Version difference data:
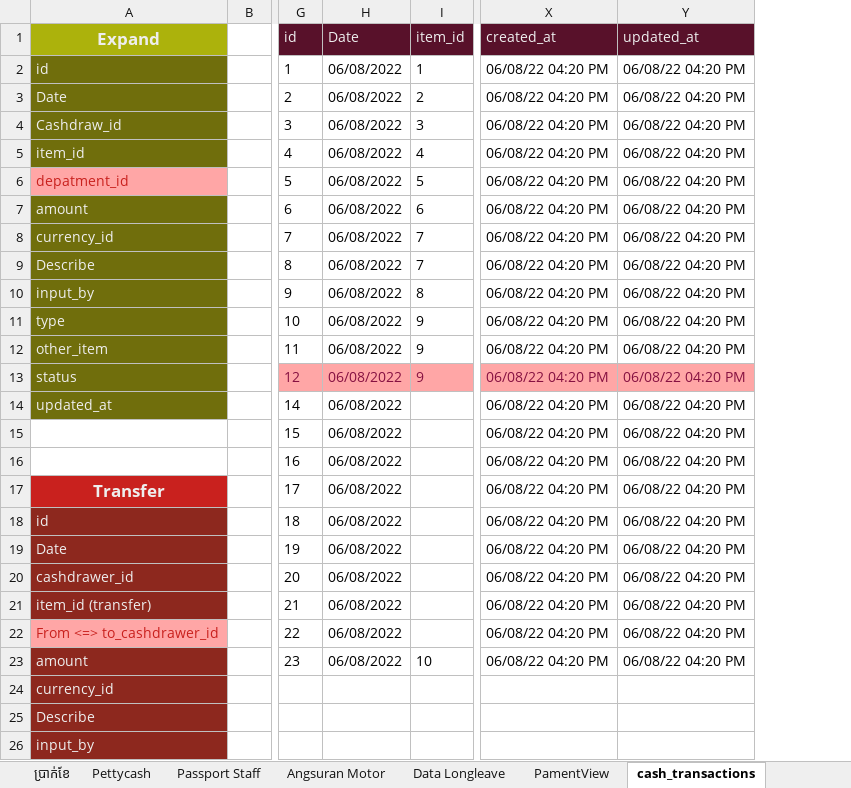
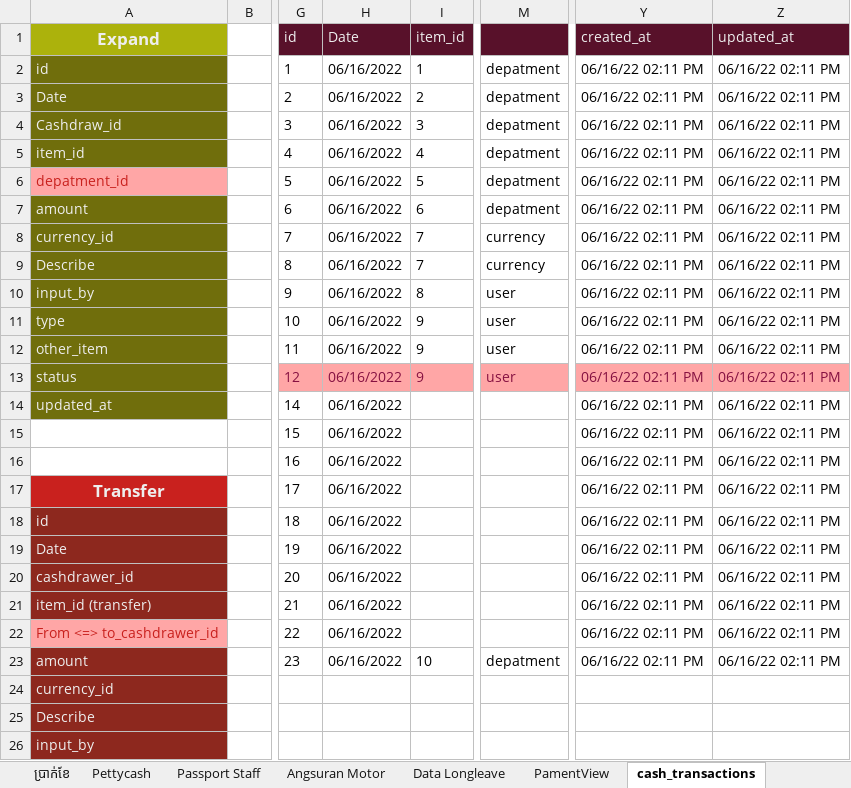
Before and after one commit to crit005/office_app, an Excel workbook: Need.xlsx, sheet cash_transactions, drawn as a sheet; only a part is shown, gaps mark what is left out; values as stored, in another font and other column widths than the file's, no borders; addresses are those after the commit; the diff names each change by its address in the sheet, - before the commit and + after, or states it on an @@ line.

Commit message:
success update add cash

```diff
--- a/Need.xlsx (sheet cash_transactions)
+++ b/Need.xlsx (sheet cash_transactions)
+column M, rows 2-23: depatment | depatment | depatment | depatment | depatment | depatment | currency | currency | user | user | user | user |  |  |  |  |  |  |  |  |  | depatment
-H2:H23 (Date): 06/08/2022
+H2:H23 (Date): 06/16/2022
-Y2:Y23 (created_at): 06/08/22 04:20 PM
+Y2:Y23 (created_at): 06/16/22 02:11 PM
-Z2:Z23 (updated_at): 06/08/22 04:20 PM
+Z2:Z23 (updated_at): 06/16/22 02:11 PM
```
Also changed, not shown: sheet depatments, sheet paments, sheet pament_transactions, sheet cashdraws, sheet users, sheet currency, 1 more sheet, formulas that keep their value, 7 other files.
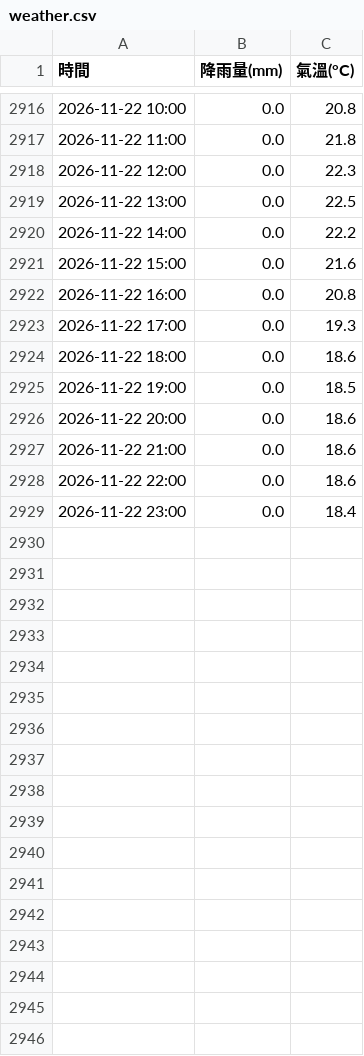
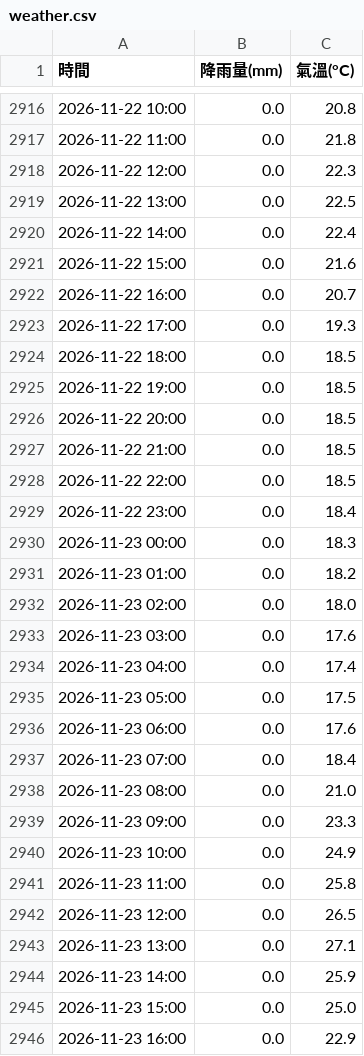
Before and after one commit to tim062480-create/ntu-youbike, a CSV file: data/weather.csv, drawn as a sheet; only a part is shown, gaps mark what is left out; the diff covers the shown part only.

```diff
--- a/data/weather.csv
+++ b/data/weather.csv
@@ -2919,11 +2919,28 @@
 2026-11-22 13:00,0.0,22.5
-2026-11-22 14:00,0.0,22.2
+2026-11-22 14:00,0.0,22.4
 2026-11-22 15:00,0.0,21.6
-2026-11-22 16:00,0.0,20.8
+2026-11-22 16:00,0.0,20.7
 2026-11-22 17:00,0.0,19.3
-2026-11-22 18:00,0.0,18.6
+2026-11-22 18:00,0.0,18.5
 2026-11-22 19:00,0.0,18.5
-2026-11-22 20:00,0.0,18.6
-2026-11-22 21:00,0.0,18.6
-2026-11-22 22:00,0.0,18.6
+2026-11-22 20:00,0.0,18.5
+2026-11-22 21:00,0.0,18.5
+2026-11-22 22:00,0.0,18.5
 2026-11-22 23:00,0.0,18.4
+2026-11-23 00:00,0.0,18.3
+2026-11-23 01:00,0.0,18.2
+2026-11-23 02:00,0.0,18.0
+2026-11-23 03:00,0.0,17.6
+2026-11-23 04:00,0.0,17.4
+2026-11-23 05:00,0.0,17.5
+2026-11-23 06:00,0.0,17.6
+2026-11-23 07:00,0.0,18.4
+2026-11-23 08:00,0.0,21.0
+2026-11-23 09:00,0.0,23.3
+2026-11-23 10:00,0.0,24.9
+2026-11-23 11:00,0.0,25.8
+2026-11-23 12:00,0.0,26.5
+2026-11-23 13:00,0.0,27.1
+2026-11-23 14:00,0.0,25.9
+2026-11-23 15:00,0.0,25.0
+2026-11-23 16:00,0.0,22.9
```
Also changed, not shown: 7 added rows elsewhere in this file, 1 other file.
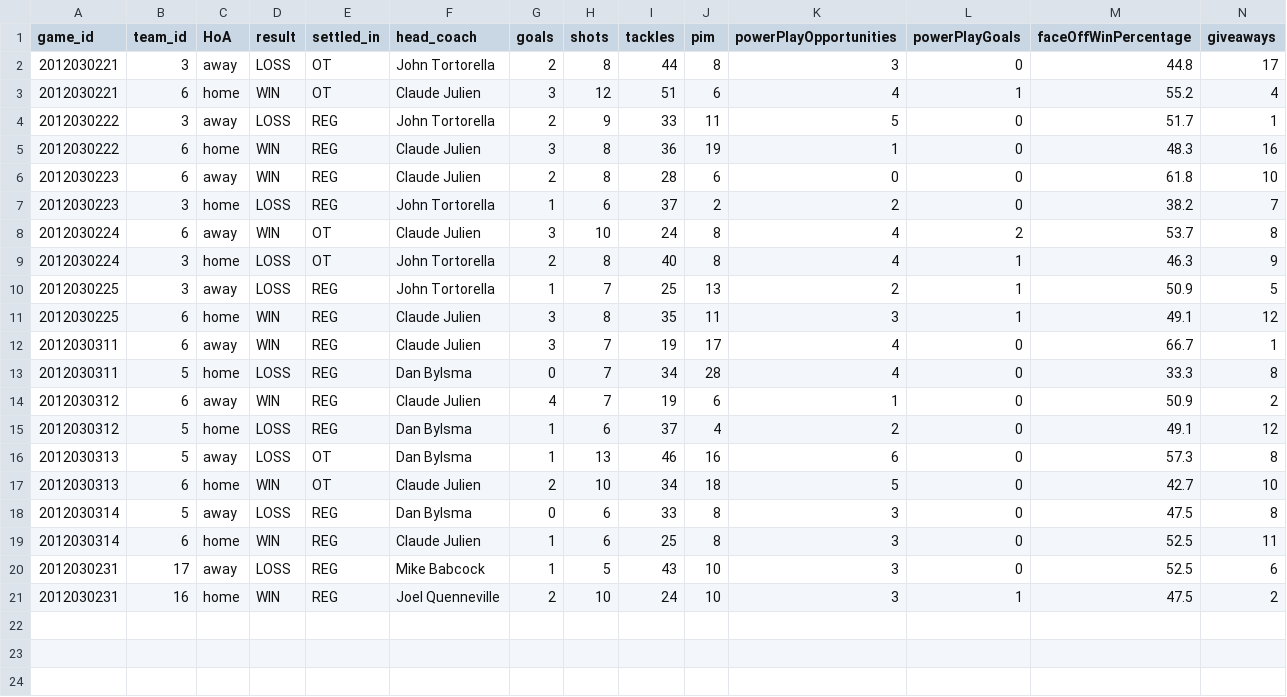
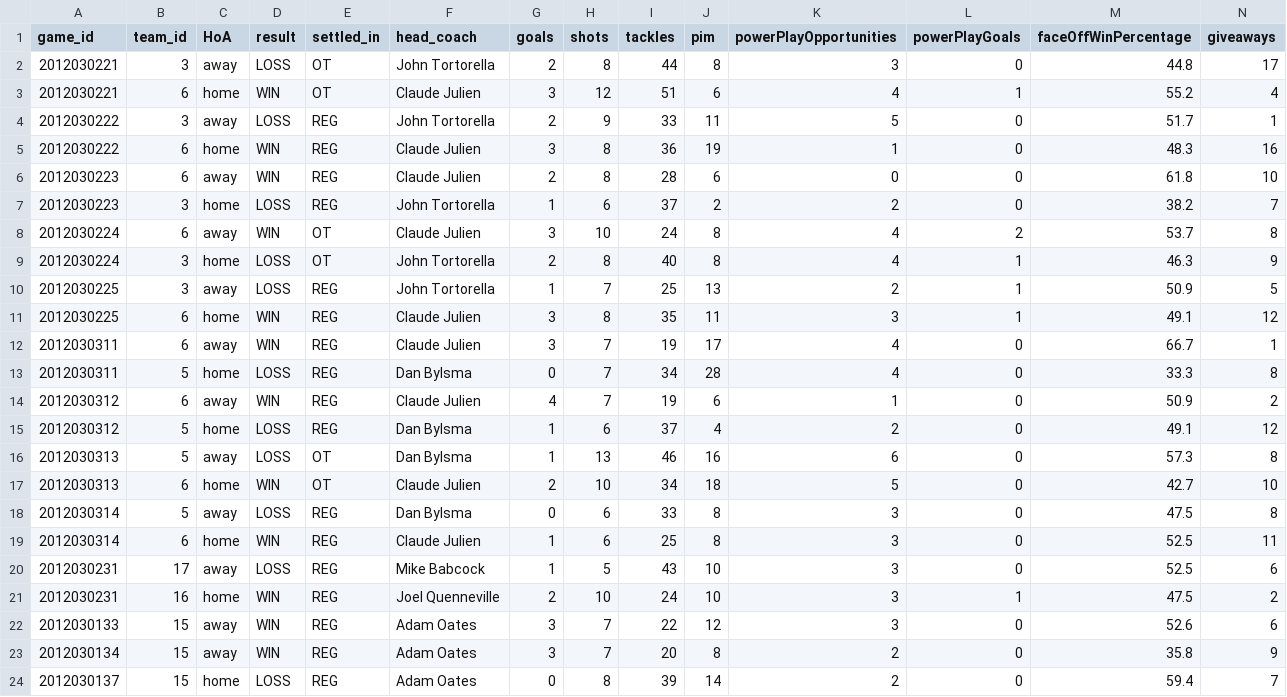
Before and after one commit to KevinKra/futbol, a CSV file: data/mock_data/mock_results.csv, drawn as a sheet; only a part is shown; rows hold the shown columns only; the diff names each change by its address in the sheet, - before the commit and + after, or states it on an @@ line.

Commit message:
Updates result mock data and tests for worst_fans

```diff
--- a/data/mock_data/mock_results.csv
+++ b/data/mock_data/mock_results.csv
+row 22: 2012030133 | 15 | away | WIN | REG | Adam Oates | 3 | 7 | 22 | 12 | 3 | 0 | 52.6 | 6
+row 23: 2012030134 | 15 | away | WIN | REG | Adam Oates | 3 | 7 | 20 | 8 | 2 | 0 | 35.8 | 9
+row 24: 2012030137 | 15 | home | LOSS | REG | Adam Oates | 0 | 8 | 39 | 14 | 2 | 0 | 59.4 | 7
```
Also changed, not shown: 2 other files.
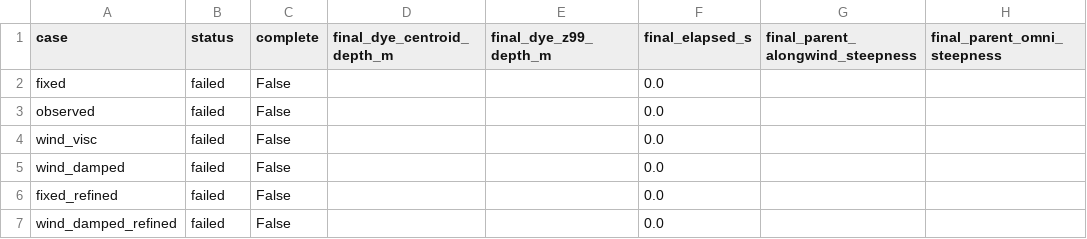
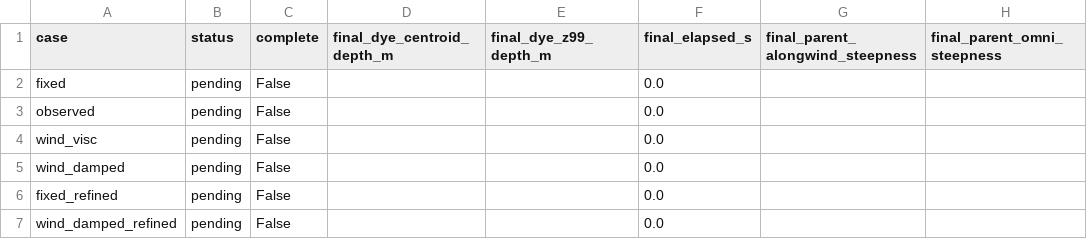
Before and after one commit to npizzo/choppy-cho-gallery, a CSV file: gallery/experiments/wind-wave-growth/assets/case_metrics.csv, drawn as a sheet; only a part is shown; the diff names each change by its address in the sheet, - before the commit and + after, or states it on an @@ line.

Commit message:
Update wind growth and parent damping experiment

```diff
--- a/gallery/experiments/wind-wave-growth/assets/case_metrics.csv
+++ b/gallery/experiments/wind-wave-growth/assets/case_metrics.csv
-B2:B7 (status): failed
+B2:B7 (status): pending
```
Also changed, not shown: 2 other files.
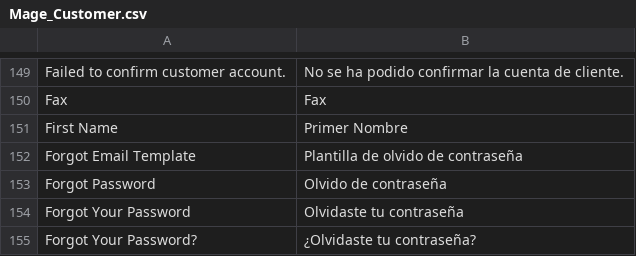
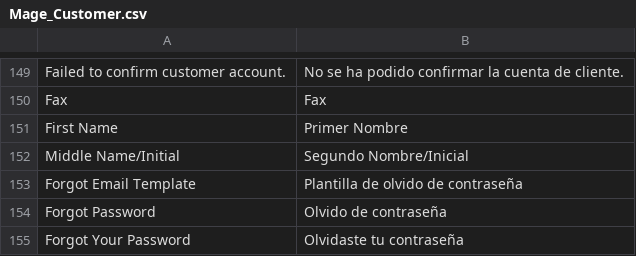
Before and after one commit to vende/Traduccion-Magento-Espanol, a CSV file: app/locale/es_MX/Mage_Customer.csv, drawn as a sheet; only a part is shown, gaps mark what is left out; the shorter side is filled out with more unchanged rows.

Commit message:
Segundo nombre registro

```diff
--- a/app/locale/es_MX/Mage_Customer.csv
+++ b/app/locale/es_MX/Mage_Customer.csv
@@ -151,2 +151,3 @@ Fax,Fax
 First Name,Primer Nombre
+Middle Name/Initial, Segundo Nombre/Inicial
 Forgot Email Template,Plantilla de olvido de contraseña
```
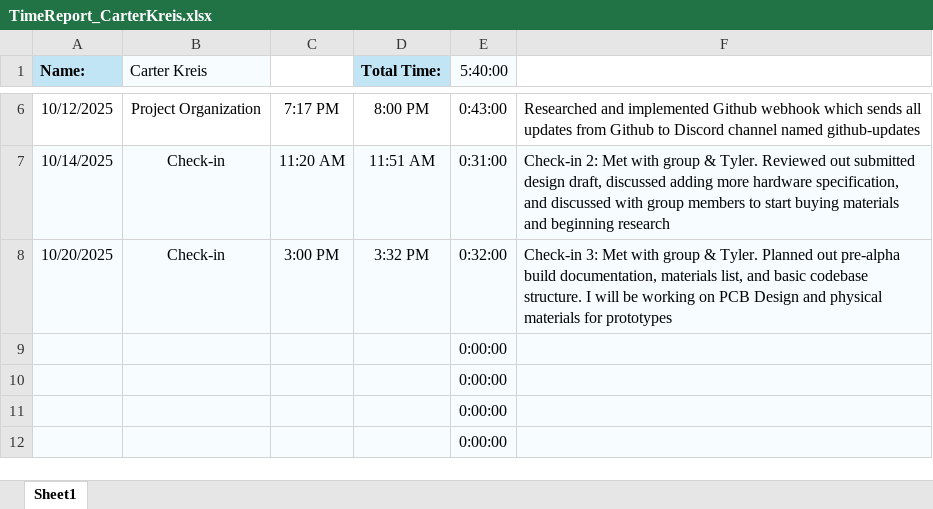
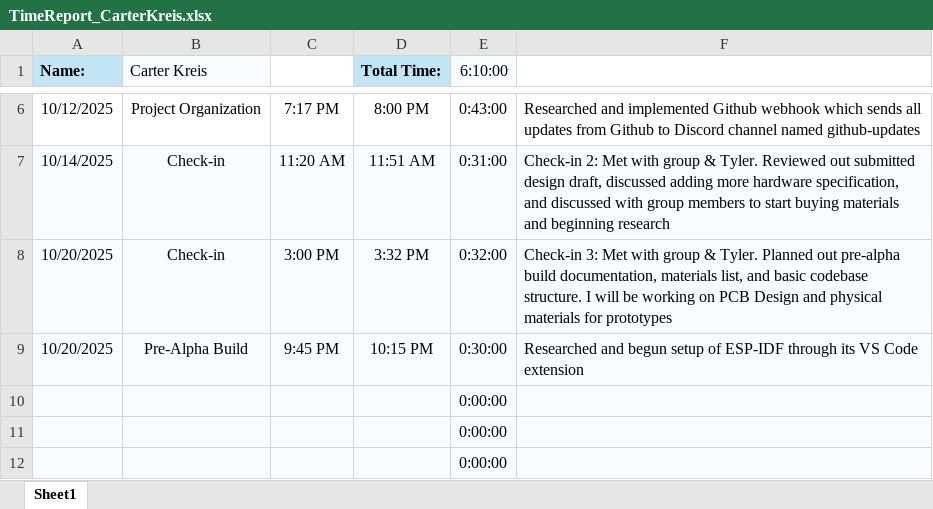
Before and after one commit to aboler/plant-partner, an Excel workbook: Documentation/Reports/TimeReport_CarterKreis.xlsx, sheet Sheet1, drawn as a sheet; only a part is shown, gaps mark what is left out; values as stored, in another font and other column widths than the file's, no borders; removed rows and columns are numbered as before the commit, all else as after; the diff names each change by its address in the sheet, - before the commit and + after, or states it on an @@ line.

Commit message:
Updated Report for ESP-IDF setup

```diff
--- a/Documentation/Reports/TimeReport_CarterKreis.xlsx (sheet Sheet1)
+++ b/Documentation/Reports/TimeReport_CarterKreis.xlsx (sheet Sheet1)
-E1: 5:40:00
+E1: 6:10:00
-row 9:  |  |  |  | 0:00:00
+row 9: 10/20/2025 | Pre-Alpha Build | 9:45 PM | 10:15 PM | 0:30:00 | Researched and begun setup of ESP-IDF through its VS Code extension
```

# EXERCISE
Above are the records; copy every line in them that holds the word "Oates".

# RESULT OF THE EXERCISE
+row 22: 2012030133 | 15 | away | WIN | REG | Adam Oates | 3 | 7 | 22 | 12 | 3 | 0 | 52.6 | 6
+row 23: 2012030134 | 15 | away | WIN | REG | Adam Oates | 3 | 7 | 20 | 8 | 2 | 0 | 35.8 | 9
+row 24: 2012030137 | 15 | home | LOSS | REG | Adam Oates | 0 | 8 | 39 | 14 | 2 | 0 | 59.4 | 7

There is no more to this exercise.